On 2nd February Cordwainers Grow ran a trip to Seedy Sunday in Brighton which was open to Hackney Union of Garden members – and that includes DBG members. I went along with my neighbour Pat and had a great day, coming away with far too many seeds!
The event included a talk by Dave Goulson, Professor of Biology at the University of Sussex, bee specialist and author. He gave us some tips for sustainable gardening that I thought I would share in bullet form so they are easy to remember.
- Mow less.
- Get involved in re-wilding community spaces – see the Road Verge Campaign.

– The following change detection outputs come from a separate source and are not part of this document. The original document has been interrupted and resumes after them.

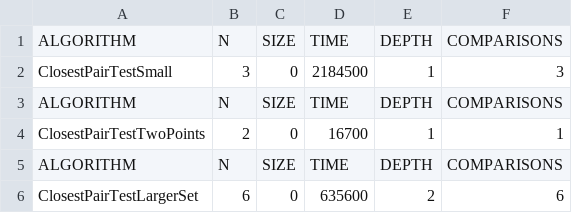
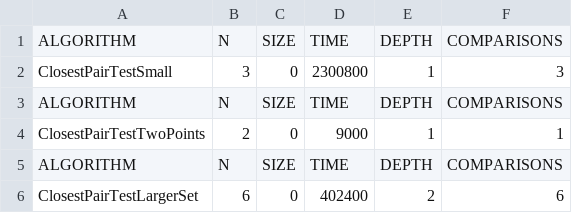
Before and after one commit to Aiya594/asik1_DeasignandAlgorithmAnalysis, a CSV file: closestPairMetrics.csv, drawn as a sheet.

```diff
--- a/closestPairMetrics.csv
+++ b/closestPairMetrics.csv
@@ -1,6 +1,6 @@
 ALGORITHM,N,SIZE,TIME,DEPTH,COMPARISONS
-ClosestPairTestSmall,3,0,2184500,1,3
+ClosestPairTestSmall,3,0,2300800,1,3
 ALGORITHM,N,SIZE,TIME,DEPTH,COMPARISONS
-ClosestPairTestTwoPoints,2,0,16700,1,1
+ClosestPairTestTwoPoints,2,0,9000,1,1
 ALGORITHM,N,SIZE,TIME,DEPTH,COMPARISONS
-ClosestPairTestLargerSet,6,0,635600,2,6
+ClosestPairTestLargerSet,6,0,402400,2,6
```
Also changed, not shown: selectMetrics.csv, 3 other files.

- Think of weeds as wildflowers and give them space in your garden to encourage biodiversity (many bees and insects need native wildflowers such as nettles and dandelions to survive).
- Don’t use any pesticides or chemical fertilisers.
- Choose to grow flowers which attract pollinators ie. open old fashioned roses not the closed kind which offer up no pollen. Avoid annual bedding plants which offer up little to no pollen.
- Plant insect friendly perennials like lavender, catmint, hardy geraniums, borage, comfrey, laburnum, apple trees, viper’s bugloss (echium).
- Grow from seed to avoid buying plants from garden centres which are often grown using pesticides and peat-based compost.
- Do not buy peat-based compost.
- Install a bee hotel, a wildlife pond or a fly lagoon.
- Do not use Advocate flea treatment on your pets as this carries toxic insecticide that can be washed off into waterways and kills insects far beyond the occasional flea.
The picture at the top of this post is of Kirsty Norman’s old garden. She writes:
‘In the front garden of our old house at 30 De Beauvoir Square, the Daphne Bholua “Jacqueline Postill” is now in massive flower, and in a light breeze you can smell the scent 100 yards away. I’d recommend a visit to cheer you in these cold late-winter days. I found the plant as a scrawny twig on the bargain bench at a garden centre, and 15 years later it is magnificent: when in flower one of the best front-garden plants in De Beauvoir! I used to cut back a couple of branches each year, to encourage growth lower down/ in the middle of the shrub (otherwise it becomes quite leggy).
Looking forward too seeing you all at the next meeting, our AGM, seed swap and party on 3rd March, full details here.